by Ben Soton
Feud by Derek Birks, CreateSpace Independent Publishing Platform,2015, 556 pp
I picked up this novel, first published in 2015, at the Chalke Valley History Festival in July this year. For those unaware of this event, the festival is a kind of right-wing Tolpuddle; this year’s star attraction was Jacob Rees Mogg.
The author Derek Birks is a retired history teacher with an interest the late medieval period. Feud, the first book in his Rebels and Traitors Trilogy is set during the Wars of the Roses (1455 – 1487).
The conflict was a feud between two branches of the Plantagenet family – the Houses of York and Lancaster each represented by a rose, white and red respectively. The novel features a parallel rivalry between two Yorkshire families, the Elders and the Radcliffes; each aligned to one of the main royal houses. The hero of the story is Ned Elder a nice feudal lord who has his lands taken from him by the nastier Edmond Radcliffe.
This is very much the Sir Walter Scott model of historical novel in which there are good and bad kings and barons – a notion that lies at the heart of his famous novel Ivanhoe, in which England’s problems are resolved when Richard the Lion Heart returns from the Crusades.
Like Scott’s romances, this story is historically inaccurate and un-Marxist.

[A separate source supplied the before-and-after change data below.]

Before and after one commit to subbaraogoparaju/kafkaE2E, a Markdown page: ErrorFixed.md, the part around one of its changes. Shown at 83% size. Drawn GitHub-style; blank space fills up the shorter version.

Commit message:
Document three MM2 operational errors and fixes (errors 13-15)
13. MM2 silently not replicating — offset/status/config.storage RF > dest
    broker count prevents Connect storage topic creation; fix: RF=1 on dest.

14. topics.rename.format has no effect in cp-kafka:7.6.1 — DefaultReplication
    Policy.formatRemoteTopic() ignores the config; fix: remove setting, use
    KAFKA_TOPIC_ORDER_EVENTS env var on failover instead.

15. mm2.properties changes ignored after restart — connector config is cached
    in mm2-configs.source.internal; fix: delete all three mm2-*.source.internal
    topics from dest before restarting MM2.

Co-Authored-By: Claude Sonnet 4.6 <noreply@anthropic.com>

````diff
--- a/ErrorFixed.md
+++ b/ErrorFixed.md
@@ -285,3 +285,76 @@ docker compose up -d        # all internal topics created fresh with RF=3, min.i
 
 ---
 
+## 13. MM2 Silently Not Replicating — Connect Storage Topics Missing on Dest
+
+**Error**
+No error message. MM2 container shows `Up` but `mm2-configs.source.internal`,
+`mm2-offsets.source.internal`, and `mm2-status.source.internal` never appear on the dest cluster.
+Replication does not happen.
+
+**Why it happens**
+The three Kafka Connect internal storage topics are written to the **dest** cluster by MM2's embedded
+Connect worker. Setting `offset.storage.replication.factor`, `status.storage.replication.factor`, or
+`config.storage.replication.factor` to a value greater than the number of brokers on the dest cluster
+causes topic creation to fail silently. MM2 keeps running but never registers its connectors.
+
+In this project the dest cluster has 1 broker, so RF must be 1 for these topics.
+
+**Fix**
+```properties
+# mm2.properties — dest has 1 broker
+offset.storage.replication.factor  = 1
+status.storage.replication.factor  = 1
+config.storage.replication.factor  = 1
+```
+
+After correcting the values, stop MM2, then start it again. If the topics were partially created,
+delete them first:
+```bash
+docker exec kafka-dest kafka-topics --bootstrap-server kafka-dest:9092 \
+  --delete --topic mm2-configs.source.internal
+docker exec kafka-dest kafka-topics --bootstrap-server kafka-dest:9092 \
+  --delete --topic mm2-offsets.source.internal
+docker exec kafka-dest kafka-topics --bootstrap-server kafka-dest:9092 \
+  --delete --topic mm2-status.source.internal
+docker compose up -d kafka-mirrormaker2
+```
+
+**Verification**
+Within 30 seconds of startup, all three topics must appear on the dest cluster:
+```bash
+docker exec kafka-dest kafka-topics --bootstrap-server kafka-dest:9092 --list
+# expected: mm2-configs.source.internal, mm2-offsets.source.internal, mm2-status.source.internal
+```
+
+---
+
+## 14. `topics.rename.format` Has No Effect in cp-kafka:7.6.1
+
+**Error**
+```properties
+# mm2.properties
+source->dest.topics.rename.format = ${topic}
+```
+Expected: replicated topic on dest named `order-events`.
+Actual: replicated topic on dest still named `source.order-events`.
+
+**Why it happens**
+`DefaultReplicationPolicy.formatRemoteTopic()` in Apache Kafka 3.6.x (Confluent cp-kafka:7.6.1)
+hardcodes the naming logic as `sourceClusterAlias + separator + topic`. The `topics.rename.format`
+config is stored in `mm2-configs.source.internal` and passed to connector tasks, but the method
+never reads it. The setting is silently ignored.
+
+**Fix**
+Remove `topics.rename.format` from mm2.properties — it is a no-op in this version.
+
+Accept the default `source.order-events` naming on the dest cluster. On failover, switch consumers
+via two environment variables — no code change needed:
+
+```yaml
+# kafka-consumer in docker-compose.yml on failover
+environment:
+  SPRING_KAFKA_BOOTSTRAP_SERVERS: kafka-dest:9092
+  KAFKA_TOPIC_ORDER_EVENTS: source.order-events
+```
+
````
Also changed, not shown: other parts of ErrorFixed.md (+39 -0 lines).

It is not Marxist historical fiction; the best examples of which are the works Geoffrey Trease (1909-1998).
The author does occasionally pose the question of why so many of the lower orders followed their baronial masters so loyally. According to Birks this was out of genuine loyalty. In the story a young peasant boy addresses an associate of the now dispossessed Elder family as my lady, even though she actually has no more wealth than he does. The boy essentially wants to hold an inferior social position and knows no other place. We all knew our place back then – shame the Middle Ages came to an end.
Although Marxists view history very differently, the brutal way in which the Peasants’ Revolt was suppressed, just under a century before, may have put the lower orders in their place. The fact that the English nobility were able to recklessly fight each other to the death indicates little fear of lower orders.
The masses feature little more than extras during the Middle Ages and the Wars of the Roses in particular; it is subsequently an ideal period of interest for the conservative historical novelist. The same cannot be said of the sixteen and seventeenth centuries with the Reformation and the English Civil War.
Meanwhile Feud contains a degree of historical intrigue around Margaret of Anjou, wife Henry VI. It contains easy to follow and convincing fight scenes, killer nuns, romances, Flemish mercenaries, and loyal retainers. As a result, it is readable and Birks has carried out plenty of research. As someone wishing to embark on a second career as a historical writer, I wish him the best of luck.